Background: Structured educative programs have demonstrated their usefulness as a strategy to improve metabolic control in diabetic patients. Aim: To evaluate the effectiveness of a structured educative program for Chilean diabetic patients. Material and methods: A randomized clinical trial in diabetic patients with glycosylated hemoglobin over 7.5%. One hundred fifteen patients were studied, 59 patients participated in the structured educative program (experimental group) and 56 patients received no structured education (control group). Patients were followed for 12 months. Results: Between baseline and 12 months of follow up, glycosylated hemoglobin changed from 10.05 to 9.11% in experimental patients and from 9.86 to 9.25% in controls. No significant differences between experimental and control groups in other clinical and metabolic parameters were observed. In the experimental group, glycosylated hemoglobin reductions differed among the different educators who carried out the program. Conclusions: A structured educative program resulted in a 35% greater reduction in glycosylated hemoglobin levels, compared with a control group.
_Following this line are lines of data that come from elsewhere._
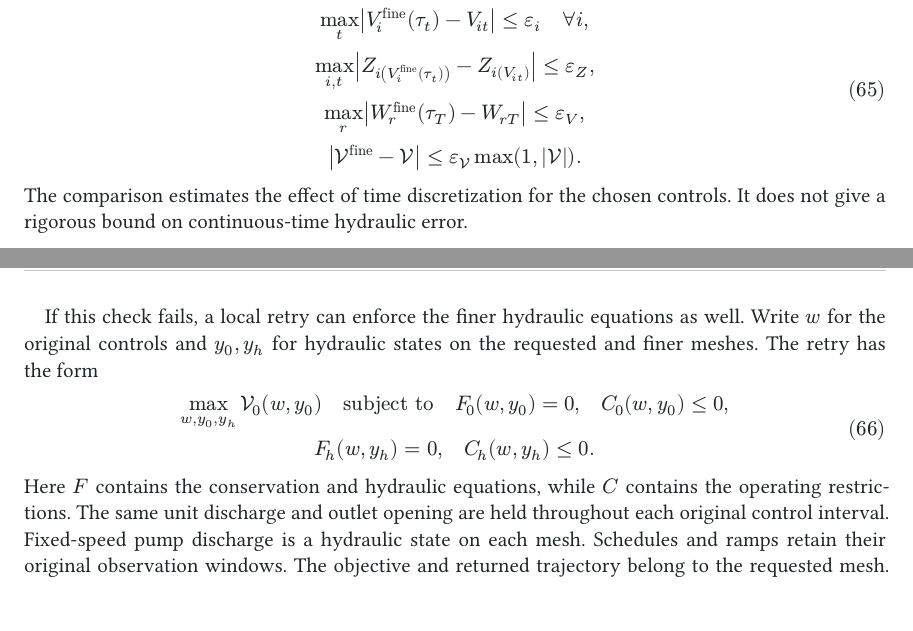
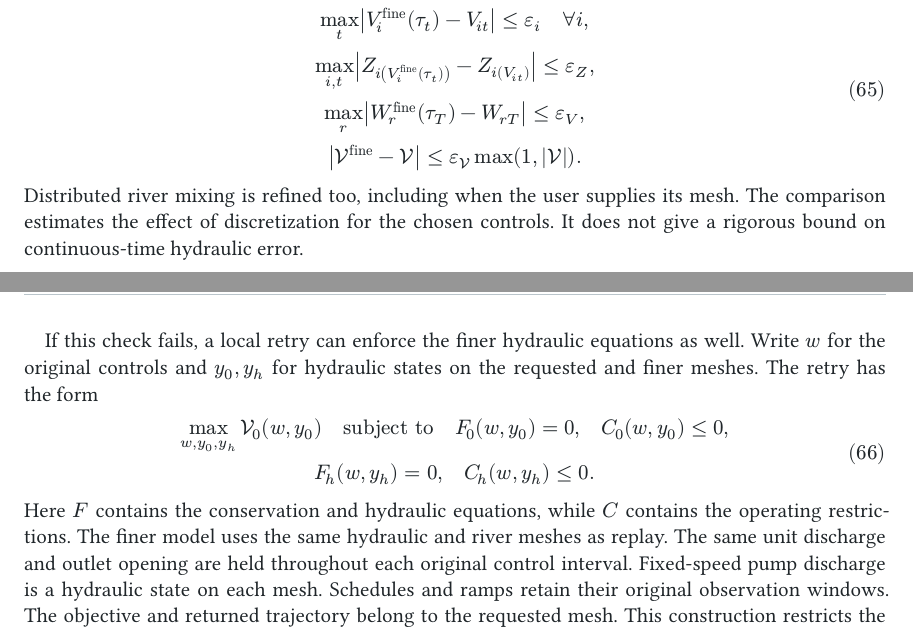
Before and after one commit to monochromatti/open-shop, a Typst document (paper/paper.typ): two parts of pages 15 and 16 of 20, joined at a grey line, cut so that both start at the same text. Compiled offline with Typst 0.15.

Commit message:
Refine supplied river meshes during physical replay

```diff
--- a/paper/paper.typ
+++ b/paper/paper.typ
@@ -1206,7 +1206,8 @@ $ max_t abs(V_i^"fine" (tau_t) - V_(i t)) <= epsilon_i quad forall i, \
   max_r abs(W_r^"fine" (tau_T) - W_(r T)) <= epsilon_V, \
   abs(cal(V)^"fine" - cal(V)) <= epsilon_(cal(V)) max(1, abs(cal(V))). $ <eq:replaycriteria>
 
-The comparison estimates the effect of time discretization for the chosen
+Distributed river mixing is refined too, including when the user supplies its
+mesh. The comparison estimates the effect of discretization for the chosen
 controls. It does not give a rigorous bound on continuous-time hydraulic error.
 
 If this check fails, a local retry can enforce the finer hydraulic equations
@@ -1218,7 +1219,8 @@ $ max_(w,y_0,y_h) cal(V)_0(w,y_0) quad "subject to" quad
   F_h (w,y_h)=0, quad C_h (w,y_h)<=0. $
 
 Here $F$ contains the conservation and hydraulic equations, while $C$ contains
-the operating restrictions. The same unit discharge and outlet opening are
+the operating restrictions. The finer model uses the same hydraulic and river
+meshes as replay. The same unit discharge and outlet opening are
 held throughout each original control interval. Fixed-speed pump discharge
 is a hydraulic state on each mesh. Schedules and ramps retain their original
 observation windows. The objective and returned trajectory belong to the
```
Also changed, not shown: docs/api.md (+2 -0 lines), 3 other files.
Metabolic control improvement differed between the educators who carried out the program.
Diabetes Mellitus; Education; Health Education; Public Health